As I write these words, I’m looking at the corporate website for drug maker Eli Lilly and Company (Google “Eli Lilly” and it will pop up first on the results page). I clicked on the “Careers” tab, and initiated a search for all available jobs in the U.S. What I got back on this particular day was a multi-page list of jobs ranging from an HR Associate based in San Diego, to a Neuroscience Research Scientist in Indianapolis. Not to mention Pharmaceutical Sales Reps, Brand Managers and Security Consultants. And here’s the kicker: on this date, we’re still in the middle of an historic recession with unemployment at 10+%.

Know some companies you might like to work for? Companies with a need for your particular professional expertise? Don’t just post your resume on some job board and wait to attract their attention; go to them and knock on their doors. Start with company websites, and you’ll likely find those doors are already ajar. Walk on in.

5 Tips For Job Searching on Company Websites

It’s easy enough to find the company websites (Google the name of a firm, and their site will usually pop up in the first one or two listings on the results page). Once there, look for the section marked “careers” or something such. See an available job you like?
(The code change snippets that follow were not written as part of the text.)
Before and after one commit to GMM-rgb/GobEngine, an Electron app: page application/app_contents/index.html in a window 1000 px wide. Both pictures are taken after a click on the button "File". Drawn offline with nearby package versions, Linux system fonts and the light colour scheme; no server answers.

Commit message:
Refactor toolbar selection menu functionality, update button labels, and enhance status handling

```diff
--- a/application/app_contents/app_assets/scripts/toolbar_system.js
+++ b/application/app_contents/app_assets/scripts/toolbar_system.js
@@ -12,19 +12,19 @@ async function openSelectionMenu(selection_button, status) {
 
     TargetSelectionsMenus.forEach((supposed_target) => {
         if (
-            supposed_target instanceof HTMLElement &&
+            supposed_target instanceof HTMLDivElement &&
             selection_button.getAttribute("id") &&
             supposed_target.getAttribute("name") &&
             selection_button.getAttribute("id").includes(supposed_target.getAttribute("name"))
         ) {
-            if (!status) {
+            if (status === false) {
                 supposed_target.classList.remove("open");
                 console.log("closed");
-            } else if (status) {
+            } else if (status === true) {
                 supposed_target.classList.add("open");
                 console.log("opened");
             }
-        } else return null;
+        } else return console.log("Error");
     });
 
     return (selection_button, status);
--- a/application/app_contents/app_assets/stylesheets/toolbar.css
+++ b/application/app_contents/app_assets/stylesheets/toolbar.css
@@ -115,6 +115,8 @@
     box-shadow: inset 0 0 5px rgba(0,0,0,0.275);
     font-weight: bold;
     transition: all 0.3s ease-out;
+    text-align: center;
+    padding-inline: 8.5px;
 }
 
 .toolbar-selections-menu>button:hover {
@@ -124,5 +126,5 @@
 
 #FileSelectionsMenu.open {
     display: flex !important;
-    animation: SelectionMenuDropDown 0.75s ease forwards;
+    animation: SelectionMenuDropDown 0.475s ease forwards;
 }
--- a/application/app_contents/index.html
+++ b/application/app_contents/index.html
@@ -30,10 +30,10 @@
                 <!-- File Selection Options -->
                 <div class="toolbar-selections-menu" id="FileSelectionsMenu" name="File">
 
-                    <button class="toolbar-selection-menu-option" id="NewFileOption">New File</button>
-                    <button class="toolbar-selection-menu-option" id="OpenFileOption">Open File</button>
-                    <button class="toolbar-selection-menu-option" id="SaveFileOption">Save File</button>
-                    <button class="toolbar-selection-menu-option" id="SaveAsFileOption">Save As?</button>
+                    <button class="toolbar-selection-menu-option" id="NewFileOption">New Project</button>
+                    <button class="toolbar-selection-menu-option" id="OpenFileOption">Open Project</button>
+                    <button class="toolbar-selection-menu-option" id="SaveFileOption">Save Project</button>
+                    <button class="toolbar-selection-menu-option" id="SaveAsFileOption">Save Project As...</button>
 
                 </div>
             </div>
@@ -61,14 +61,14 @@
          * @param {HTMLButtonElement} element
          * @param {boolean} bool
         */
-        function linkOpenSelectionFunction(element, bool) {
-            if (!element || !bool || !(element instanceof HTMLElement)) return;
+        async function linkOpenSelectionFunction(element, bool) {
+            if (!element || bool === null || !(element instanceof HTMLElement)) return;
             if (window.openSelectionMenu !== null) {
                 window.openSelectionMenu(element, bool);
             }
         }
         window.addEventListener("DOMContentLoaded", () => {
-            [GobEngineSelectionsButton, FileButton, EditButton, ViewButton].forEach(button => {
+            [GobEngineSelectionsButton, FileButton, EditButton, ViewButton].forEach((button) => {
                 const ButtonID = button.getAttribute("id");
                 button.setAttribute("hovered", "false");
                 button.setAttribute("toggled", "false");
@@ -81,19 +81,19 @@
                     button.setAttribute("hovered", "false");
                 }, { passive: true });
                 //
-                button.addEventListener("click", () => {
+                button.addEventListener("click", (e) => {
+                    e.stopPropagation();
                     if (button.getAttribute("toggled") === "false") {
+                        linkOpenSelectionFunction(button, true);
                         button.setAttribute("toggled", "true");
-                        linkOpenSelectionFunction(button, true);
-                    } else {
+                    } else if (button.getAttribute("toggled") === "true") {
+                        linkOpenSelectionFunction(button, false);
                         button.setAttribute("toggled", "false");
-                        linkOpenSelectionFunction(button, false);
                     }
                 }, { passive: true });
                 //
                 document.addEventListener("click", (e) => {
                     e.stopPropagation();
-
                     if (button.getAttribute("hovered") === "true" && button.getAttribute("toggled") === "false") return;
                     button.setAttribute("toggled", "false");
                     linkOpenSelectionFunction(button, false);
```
Before you apply online and submit your resume, consider the following:

  1. Browse the rest of the website, particularly sections marked “Products & Services” (make sure you fully understand what they do), and “Press Releases” or “News” (get yourself up-to-date on company happenings). The more you know about the company, it’s products/services and philosophy, the better your chances in both the application and interview process.
  2. Study the requirements to the position you’re most interested in. Customize your resume to highlight your specific qualifications that match those requirements. Don’t make stuff up, but if the job requires SAS programming skills, dig that nugget out of the bowels of your resume and present it front-and-center in your Profile Section. That’s the idea. Now you’re targeting.
  3. If possible, avoid sending your resume to the HR department. In most cases, it will be unavoidable. But in some cases, with a little bit of investigative work, you can identify the Hiring Manger for the job you’re seeking. If the position opening lists a “reports to…” try to identify that person via a “Profiles” or “Personnel” page. When at all possible, pitch to that person.
  4. Don’t overlook the often fine-print instructions for submitting your application. Don’t blow your chance for an interview by attaching a ‘confidential’ resume when they specifically ask that all resumes include your name and contact information.
  5. Application submitted? Great. Now, don’t sit back and wait for the phone to ring. Find the next company you’d like to work for, and repeat steps 1-5.

Job search success comes about by developing a campaign and working that campaign every day.

This is a guest post. About the author:

Make sure your resume is up to the task before submitting an application online. Former recruiter David Alan Carter compares the Web’s most popular resume writing services at the website, reviewing quality of workmanship, spelling out pricing, and giving each a star ranking. C-Level executives will appreciate Carter’s take on one particular executive resume service(pricing not for the faint of heart).

Related posts:

  1. Why Job Searching Is Like Dating
  2. If Possible, Craigslist Job Searching Now Even Better
  3. Getting Hired At A Startup Company
  4. Interviewing Tips From Someone Who Does The Hiring
  5. Retiree Job Search Tips – Job Tips For Over-65 Job Seekers
  6. What To Do When You’re Not Getting Any Job Interviews – 10 Tips

Tags: Job Search · Job Sites